Environmentalists Say Wyoming Wind Farm Will Devastate Eagle Populations
A new wind farm proposed for federal land in Wyoming will inflict a devastating toll on threatened bird species, including sage grouse and eagles, environmentalists report. Opponents are hoping to persuade the U.S. Bureau of Land Management (BLM) to reconsider its preliminary support for the project, planned as the largest in the world.
Salazar Pushes Wind Power
U.S. Interior Secretary Ken Salazar reports federal officials have completed their environmental review of the proposed wind farm and will soon present the project for public comments and final review.

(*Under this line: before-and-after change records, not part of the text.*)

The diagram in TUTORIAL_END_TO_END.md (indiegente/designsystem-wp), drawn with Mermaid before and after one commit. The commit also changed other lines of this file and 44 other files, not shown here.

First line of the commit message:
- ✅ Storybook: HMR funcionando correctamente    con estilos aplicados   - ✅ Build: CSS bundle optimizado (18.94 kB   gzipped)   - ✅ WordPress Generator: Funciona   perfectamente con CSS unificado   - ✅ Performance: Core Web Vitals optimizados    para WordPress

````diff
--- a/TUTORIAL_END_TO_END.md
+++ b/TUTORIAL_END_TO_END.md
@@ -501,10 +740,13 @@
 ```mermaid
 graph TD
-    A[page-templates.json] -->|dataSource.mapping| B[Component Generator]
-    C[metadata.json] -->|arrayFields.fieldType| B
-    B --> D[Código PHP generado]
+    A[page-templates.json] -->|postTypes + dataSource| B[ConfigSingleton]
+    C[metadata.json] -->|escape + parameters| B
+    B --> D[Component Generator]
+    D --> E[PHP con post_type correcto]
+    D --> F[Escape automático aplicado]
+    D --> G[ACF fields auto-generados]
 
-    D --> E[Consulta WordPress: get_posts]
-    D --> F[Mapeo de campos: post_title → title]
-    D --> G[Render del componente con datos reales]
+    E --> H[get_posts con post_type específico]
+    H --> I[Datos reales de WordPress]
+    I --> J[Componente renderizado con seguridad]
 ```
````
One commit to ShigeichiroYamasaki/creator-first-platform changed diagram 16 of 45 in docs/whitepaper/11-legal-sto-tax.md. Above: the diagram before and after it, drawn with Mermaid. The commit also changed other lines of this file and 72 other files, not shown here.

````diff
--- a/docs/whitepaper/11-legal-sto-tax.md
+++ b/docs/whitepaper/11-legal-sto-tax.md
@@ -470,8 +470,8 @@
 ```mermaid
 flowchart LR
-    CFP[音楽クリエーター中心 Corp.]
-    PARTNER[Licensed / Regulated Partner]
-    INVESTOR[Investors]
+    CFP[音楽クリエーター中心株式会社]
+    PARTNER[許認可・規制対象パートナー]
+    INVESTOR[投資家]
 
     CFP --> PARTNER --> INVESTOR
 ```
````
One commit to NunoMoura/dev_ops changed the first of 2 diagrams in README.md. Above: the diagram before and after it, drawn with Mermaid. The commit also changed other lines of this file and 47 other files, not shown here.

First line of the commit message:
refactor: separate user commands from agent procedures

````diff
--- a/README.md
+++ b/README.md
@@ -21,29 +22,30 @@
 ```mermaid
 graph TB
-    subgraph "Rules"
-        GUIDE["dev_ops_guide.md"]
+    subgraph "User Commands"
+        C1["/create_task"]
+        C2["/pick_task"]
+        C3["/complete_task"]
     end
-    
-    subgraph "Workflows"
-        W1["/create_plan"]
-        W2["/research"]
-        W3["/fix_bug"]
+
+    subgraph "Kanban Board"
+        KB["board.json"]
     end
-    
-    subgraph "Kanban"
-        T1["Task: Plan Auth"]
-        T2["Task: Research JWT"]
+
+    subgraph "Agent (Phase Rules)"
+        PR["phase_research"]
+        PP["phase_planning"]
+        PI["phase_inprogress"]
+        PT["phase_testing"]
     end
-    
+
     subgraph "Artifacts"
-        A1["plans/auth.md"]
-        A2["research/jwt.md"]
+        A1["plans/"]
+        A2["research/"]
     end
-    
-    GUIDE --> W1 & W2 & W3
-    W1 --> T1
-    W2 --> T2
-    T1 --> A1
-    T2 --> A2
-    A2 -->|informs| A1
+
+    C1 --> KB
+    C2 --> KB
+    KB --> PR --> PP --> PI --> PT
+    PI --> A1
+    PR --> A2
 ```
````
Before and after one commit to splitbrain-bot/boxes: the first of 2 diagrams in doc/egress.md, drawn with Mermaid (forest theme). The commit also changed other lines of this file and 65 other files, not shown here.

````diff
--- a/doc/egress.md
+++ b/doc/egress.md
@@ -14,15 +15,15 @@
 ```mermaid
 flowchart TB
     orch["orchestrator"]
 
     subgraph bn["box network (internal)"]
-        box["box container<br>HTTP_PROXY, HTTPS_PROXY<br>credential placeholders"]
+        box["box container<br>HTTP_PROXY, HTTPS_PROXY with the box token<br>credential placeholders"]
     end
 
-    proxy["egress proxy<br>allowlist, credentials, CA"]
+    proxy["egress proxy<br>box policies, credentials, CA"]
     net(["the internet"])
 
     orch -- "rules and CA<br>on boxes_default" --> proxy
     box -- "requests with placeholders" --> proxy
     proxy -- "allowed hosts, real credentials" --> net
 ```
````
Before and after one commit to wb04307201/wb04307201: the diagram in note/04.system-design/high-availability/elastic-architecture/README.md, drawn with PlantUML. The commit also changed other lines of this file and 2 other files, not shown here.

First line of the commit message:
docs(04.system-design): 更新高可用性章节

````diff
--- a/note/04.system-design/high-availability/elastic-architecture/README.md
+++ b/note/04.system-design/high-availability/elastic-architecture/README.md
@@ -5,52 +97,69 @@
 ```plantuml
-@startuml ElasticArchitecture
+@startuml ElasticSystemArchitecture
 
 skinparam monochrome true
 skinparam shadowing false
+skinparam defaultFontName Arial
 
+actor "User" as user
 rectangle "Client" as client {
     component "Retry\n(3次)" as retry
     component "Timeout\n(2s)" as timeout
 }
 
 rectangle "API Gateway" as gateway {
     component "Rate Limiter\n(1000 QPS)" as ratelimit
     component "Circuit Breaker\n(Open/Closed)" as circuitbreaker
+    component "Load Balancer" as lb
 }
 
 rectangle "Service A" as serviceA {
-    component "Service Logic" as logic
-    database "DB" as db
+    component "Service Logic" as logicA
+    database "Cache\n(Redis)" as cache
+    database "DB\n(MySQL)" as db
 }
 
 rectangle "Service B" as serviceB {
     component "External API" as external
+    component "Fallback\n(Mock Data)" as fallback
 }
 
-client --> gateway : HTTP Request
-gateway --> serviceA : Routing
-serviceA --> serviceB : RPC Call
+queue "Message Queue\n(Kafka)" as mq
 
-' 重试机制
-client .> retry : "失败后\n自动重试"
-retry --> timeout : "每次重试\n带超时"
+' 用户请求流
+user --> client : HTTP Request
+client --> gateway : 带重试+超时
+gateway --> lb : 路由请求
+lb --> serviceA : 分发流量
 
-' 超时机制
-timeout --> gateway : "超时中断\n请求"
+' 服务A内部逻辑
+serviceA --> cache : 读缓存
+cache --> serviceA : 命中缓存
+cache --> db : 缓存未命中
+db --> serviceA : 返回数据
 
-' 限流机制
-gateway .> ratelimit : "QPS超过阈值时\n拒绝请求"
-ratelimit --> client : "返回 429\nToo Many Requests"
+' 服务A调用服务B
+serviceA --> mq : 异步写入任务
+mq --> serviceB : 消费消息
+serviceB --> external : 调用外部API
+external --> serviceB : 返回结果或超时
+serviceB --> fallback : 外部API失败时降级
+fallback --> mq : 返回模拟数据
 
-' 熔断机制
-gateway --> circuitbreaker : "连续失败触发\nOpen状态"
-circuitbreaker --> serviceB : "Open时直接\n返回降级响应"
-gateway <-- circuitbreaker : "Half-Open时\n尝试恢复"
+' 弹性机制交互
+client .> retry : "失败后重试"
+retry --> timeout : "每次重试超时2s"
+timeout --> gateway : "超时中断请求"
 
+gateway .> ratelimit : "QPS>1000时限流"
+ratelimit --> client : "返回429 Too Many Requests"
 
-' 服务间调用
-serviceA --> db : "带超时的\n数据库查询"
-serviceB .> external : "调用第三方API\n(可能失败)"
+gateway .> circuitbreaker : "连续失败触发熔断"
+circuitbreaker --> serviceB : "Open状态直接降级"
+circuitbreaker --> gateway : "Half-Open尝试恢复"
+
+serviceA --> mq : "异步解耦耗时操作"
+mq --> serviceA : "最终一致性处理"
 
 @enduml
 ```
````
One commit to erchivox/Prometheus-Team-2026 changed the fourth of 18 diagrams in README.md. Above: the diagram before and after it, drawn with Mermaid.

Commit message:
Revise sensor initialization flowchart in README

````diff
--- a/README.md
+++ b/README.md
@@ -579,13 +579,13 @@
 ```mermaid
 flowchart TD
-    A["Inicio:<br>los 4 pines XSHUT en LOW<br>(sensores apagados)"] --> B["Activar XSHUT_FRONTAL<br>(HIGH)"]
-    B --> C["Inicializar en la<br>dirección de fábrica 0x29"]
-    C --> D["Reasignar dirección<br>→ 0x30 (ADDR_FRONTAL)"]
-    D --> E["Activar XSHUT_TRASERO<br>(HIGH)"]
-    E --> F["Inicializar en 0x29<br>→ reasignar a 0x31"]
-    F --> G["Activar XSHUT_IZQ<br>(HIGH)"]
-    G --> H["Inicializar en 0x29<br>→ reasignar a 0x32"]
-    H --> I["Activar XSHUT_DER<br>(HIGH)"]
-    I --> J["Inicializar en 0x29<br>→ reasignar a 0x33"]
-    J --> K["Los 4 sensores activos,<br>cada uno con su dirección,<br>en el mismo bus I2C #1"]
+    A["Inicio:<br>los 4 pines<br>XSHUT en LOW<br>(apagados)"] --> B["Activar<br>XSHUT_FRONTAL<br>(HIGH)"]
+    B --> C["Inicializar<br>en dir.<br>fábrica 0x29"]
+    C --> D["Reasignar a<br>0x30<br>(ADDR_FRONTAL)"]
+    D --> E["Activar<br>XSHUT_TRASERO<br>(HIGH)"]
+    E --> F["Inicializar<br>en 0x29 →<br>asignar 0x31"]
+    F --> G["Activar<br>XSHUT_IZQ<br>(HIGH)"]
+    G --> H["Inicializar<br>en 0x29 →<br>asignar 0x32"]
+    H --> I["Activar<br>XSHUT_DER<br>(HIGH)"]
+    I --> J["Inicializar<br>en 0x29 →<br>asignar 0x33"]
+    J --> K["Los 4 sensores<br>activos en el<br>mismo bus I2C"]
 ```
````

“When it comes to wind energy, we’re making significant progress both onshore and offshore to diversify our nation’s domestic energy portfolio and stand up [for] a clean energy economy,” Salazar said in a press statement expressing support for the industrial wind farm. “Today, as we take the next steps toward realizing what could be the largest wind energy project in the world and holding a competitive offshore wind lease sale, we are really at the forefront of a renewable energy revolution.”
Another ‘Bird Blender’
Erik Molvar, a wildlife biologist for the Biodiversity Conservation Alliance in Laramie, Wyoming, says the wind farm will cause more environmental damage than benefits. Molvar says the wind farm is sited in a location that will severely harm a wide variety of bird species.
“This project could be the worst wind farm from an environmental perspective since the Altamont Pass project in California that became famous as the ‘bird blender,’” said Molvar.
According to the environmental impact statement prepared for the proposed wind farm, the project will annually kill 150 to 210 birds of prey, including 46 to 64 golden eagles each year. The turbines will also kill much larger numbers of non-predator bird species and bats.
Eagle Exporter to Eagle ‘Sink’
Molvar points out Wyoming is prime eagle habitat. Eagles thrive so much in Wyoming that eagles born in the state populate other states in the region and build up healthy populations there. Molvar worries the largest industrial wind farm in the world will harm Wyoming’s eagle population so much the state will lose its important role as an eagle exporter.
“This project raises the concern that Wyoming may become a population ‘sink,’ which means that the population would decline here and be unable to replenish themselves,” said Molvar.
BLM Doctored Standards
He expressed additional concerns about the impact on sage grouse in Wyoming and the placing of turbines in areas with scenic lands and historical features. To avoid violating regulations designed to protect scenic areas, the BLM downgraded established standards and reclassified much of the land where the project would be sited.
“In the original plan, only about 5 percent of the land along the Atlantic Rim was rated Class IV, the industrial sacrifice zone where no efforts are made to protect scenic areas,” said Molvar. The BLM changes increase the Class IV designation to more than half of the 220,000 acres encompassing the project.
BLM is expected to issue a final decision on the industrial wind farm this fall.
Brian Fojtik (firstname.lastname@example.org) is president of Brownstone Communications.